Their daughter Judy told them to bin the letters, which attacked the 29-year-old former Wimbledon champion’s behaviour on court and also criticised his accent.
Mrs Erskine, 84, told the Radio Times magazine: “We’ve had one or two nasty letters. One about Andy supposedly snarling on court, and another about his accent, saying he sounded American.
“Just comments like that, but they do upset you. Judy would say, ‘Put it in the bin, just forget it’. She would tell me that there are always going to be people like that.”
Her husband, 82, said he finds it hard to deal with “very nasty” online comments about his grandson and daughter.
He said: “The people who write these comments, that’s their prerogative, but I find it upsetting.”
Mrs Erskine said some of the letters provide light relief, with one man writing to tell them he thinks Murray needs to eat more baked beans.

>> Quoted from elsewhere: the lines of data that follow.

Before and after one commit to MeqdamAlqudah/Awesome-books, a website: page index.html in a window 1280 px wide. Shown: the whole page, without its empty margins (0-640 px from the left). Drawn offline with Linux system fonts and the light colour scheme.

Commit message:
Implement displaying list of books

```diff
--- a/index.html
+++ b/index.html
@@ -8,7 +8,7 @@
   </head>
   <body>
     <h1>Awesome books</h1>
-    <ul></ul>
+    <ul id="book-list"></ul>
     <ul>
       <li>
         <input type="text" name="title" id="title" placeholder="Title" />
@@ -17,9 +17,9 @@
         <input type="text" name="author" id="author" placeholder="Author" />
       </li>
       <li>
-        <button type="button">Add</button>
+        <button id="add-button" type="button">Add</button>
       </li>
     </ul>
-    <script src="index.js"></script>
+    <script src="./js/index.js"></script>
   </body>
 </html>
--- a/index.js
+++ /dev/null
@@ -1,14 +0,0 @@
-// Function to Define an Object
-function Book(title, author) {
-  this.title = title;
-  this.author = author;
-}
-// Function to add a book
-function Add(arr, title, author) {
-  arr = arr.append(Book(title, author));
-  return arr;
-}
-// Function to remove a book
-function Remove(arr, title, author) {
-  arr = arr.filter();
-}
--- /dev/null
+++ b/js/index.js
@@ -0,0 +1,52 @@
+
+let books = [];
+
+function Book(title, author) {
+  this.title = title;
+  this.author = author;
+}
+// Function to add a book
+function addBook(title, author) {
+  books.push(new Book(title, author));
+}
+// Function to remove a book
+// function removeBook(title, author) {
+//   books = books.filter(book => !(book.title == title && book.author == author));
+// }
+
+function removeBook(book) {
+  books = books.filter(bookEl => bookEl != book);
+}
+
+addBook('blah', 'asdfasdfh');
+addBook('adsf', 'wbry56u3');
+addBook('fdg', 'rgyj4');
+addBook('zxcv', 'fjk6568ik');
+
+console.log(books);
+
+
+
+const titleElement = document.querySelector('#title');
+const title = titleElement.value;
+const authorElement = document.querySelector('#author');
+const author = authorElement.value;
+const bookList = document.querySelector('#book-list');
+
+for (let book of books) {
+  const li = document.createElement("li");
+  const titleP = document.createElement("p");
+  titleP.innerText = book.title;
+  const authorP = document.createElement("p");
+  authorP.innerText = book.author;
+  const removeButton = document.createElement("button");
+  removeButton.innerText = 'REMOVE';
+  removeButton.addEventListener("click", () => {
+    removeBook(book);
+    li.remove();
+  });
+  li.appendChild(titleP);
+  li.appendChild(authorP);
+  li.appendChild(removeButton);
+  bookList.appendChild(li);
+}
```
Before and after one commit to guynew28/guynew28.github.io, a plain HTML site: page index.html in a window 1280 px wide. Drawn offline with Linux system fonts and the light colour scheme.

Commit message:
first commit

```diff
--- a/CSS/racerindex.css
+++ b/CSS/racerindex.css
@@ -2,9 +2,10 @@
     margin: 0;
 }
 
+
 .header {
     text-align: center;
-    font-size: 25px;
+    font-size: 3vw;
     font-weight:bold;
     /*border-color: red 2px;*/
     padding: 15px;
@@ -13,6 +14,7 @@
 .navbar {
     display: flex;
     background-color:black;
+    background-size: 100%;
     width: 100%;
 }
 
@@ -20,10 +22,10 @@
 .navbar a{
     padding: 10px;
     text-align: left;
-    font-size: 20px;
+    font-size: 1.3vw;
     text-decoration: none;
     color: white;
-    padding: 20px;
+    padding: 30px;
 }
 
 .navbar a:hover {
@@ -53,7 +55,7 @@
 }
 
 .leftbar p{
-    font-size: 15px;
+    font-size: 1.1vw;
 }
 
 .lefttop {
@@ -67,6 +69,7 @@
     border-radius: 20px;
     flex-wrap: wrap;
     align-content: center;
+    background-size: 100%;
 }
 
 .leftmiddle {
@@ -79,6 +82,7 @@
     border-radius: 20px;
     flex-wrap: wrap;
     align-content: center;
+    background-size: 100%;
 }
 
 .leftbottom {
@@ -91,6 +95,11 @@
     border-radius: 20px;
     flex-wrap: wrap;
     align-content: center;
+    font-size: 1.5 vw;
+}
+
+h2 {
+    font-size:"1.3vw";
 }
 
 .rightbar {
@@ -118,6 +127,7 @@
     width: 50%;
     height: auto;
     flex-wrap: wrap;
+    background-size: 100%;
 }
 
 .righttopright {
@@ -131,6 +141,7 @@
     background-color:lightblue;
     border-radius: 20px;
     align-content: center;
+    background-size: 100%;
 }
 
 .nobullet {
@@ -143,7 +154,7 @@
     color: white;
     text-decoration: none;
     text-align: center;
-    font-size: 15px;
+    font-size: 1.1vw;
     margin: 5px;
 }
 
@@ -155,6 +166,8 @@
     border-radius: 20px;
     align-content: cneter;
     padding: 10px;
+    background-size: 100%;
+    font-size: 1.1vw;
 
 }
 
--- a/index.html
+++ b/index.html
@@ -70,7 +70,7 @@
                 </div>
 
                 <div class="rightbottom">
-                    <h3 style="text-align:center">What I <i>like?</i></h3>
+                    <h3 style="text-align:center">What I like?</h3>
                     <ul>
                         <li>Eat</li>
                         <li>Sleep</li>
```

Her husband said he is one of the harshest critics of Murray’s performance on court and prefers to watch him on television than live as he struggles to contain his language.
He said: “If I’m at home I can kick the coffee table and use some language that I probably shouldn’t.”
The couple revealed that while they struggle to go to the shops in their home town as so many people stop to talk to them about their famous grandsons, Murray - who sealed a record fifth title at Queen’s on Sunday - managed to take a run round the town virtually unnoticed on Boxing Day.
He ran from his mother’s home in Bridge of Allan to nearby Dunblane, disguised in a beanie hat, and then visited the tennis courts where he watched a family game before being recognised.
Mrs Erskine said: “Andy went on court and hit with them. That must have been a lovely moment for those kids.”